I live in a small community of townhouses close to the M asonic temple in Alexandria. On Thursday morning, I got up late because I was dreaming of my late husband and did not want the visitation to end.
I knew it had snowed heavily overnight, so the first thing I did when I got out of bed was go to my window to see if the weather forecast had been correct. Indeed, a winter landscape stretched before my eyes, and when I looked down at my driveway, I saw a young man with his hood over his head, clearing my two-lane driveway. I quickly dressed and ran downstairs to find out who this Samaritan was. To my great surprise, the kind stranger was a young neighbor from two townhouses up whose name I didn’t even know because we had a “waving” relationship.
I thanked him profusely and told him I was touched by his thoughtfulness. I went inside to warm some homemade lentil soup to give him for his kindness. Then I looked in the mirror and wondered how old I looked that he thought I needed my driveway shoveled.
Regardless, this gesture made me feel that although it’s 2014, there are still young people who were brought up in the old-fashioned way of the 1950s, a time when you looked out for your neighbors and lent a helping hand when a need arose, if only because it was the right thing to do.
So, thank you, young Samaritan. You are a doll, and tomorrow I’m making an appointment with a cosmetic surgeon.
Catherine Androus, Alexandria
On Thursday morning I was on my way to work at a retirement community in Gaithersburg when I spun out on Interstate 270 northbound, coming to a stop in a bank of snow facing south. After a number of unsuccessful attempts to extract my vehicle, I was preparing to use my phone to summon assistance and contact my boss when a pickup truck slowed down and then backed up to where I was stuck. Four young men jumped out, with three shovels (I had a fourth). They dug me out, pushed my car out, and none of the four would accept anything in exchange for their efforts. Rather than living through a snow-related nightmare, I was back on my way in 10 minutes.
I write this not only to thank these young men who took the time and effort to help me on such a miserable morning, but also to point out that, although we hear way too many stories about the coarsening of our culture, there are lots of good Samaritans still out there, and I would be willing to bet they far outnumber the callous individuals who tend to make the news.
Daniel W. Keiper, Gaithersburg
I could not let this snowy season pass without a shout-out to our Post delivery person. As we woke Thursday morning, I didn’t expect to see the paper. But to my delight it was there in pristine condition — and so was our delivery man, with his car stuck in our driveway just as the sun was rising. He was working hard to extricate his vehicle, so my husband and I dressed, and with shovel, board and chains, went forth to help. And on Friday my paper was delivered right to my door, which saved me trekking through the ice and snow. Thank you, Mr. Post Delivery Man.
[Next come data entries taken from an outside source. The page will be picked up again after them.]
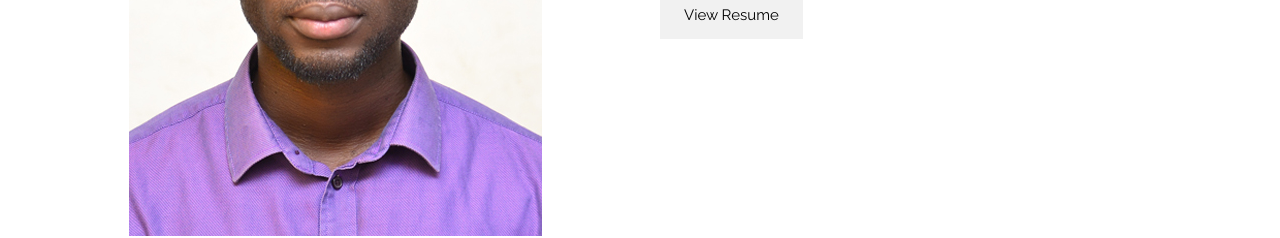
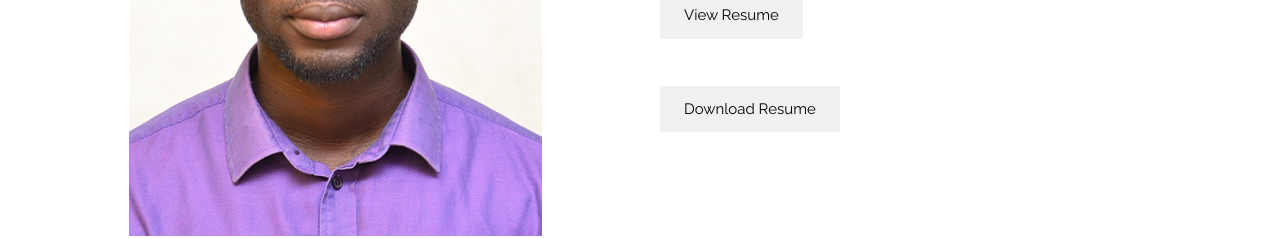
Before and after one commit to ebenezerasabre/quest, a website: page public/index.html in a window 1280 px wide. Shown: the part 1189-1427 px from the top of the page. Drawn offline with nearby package versions, Linux system fonts and the light colour scheme.

Commit message:
added dwnld

```diff
--- a/public/index.html
+++ b/public/index.html
@@ -147,6 +147,11 @@ body,h1,h2,h3,h4,h5 {font-family: "Raleway", sans-serif}
               <button class="w3-button w3-light-grey w3-padding-large w3-margin-top w3-margin-bottom w3-hover-black">View Resume</button>
             </a>
           </p>
+          <p>
+            <a class="w3-margin " href="./images/asabreResume.pdf" download="">
+              <button class="w3-button w3-light-grey w3-padding-large w3-margin-top w3-margin-bottom w3-hover-black">Download Resume</button>
+            </a>
+          </p>
 
 
       </div>
```
Also changed, not shown: 1 other file.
Joanna Stafford, Alexandria
Isn’t it time that, during weather emergencies, radio and TV stations just tell listeners which schools are open?
Maggie Hall, Washington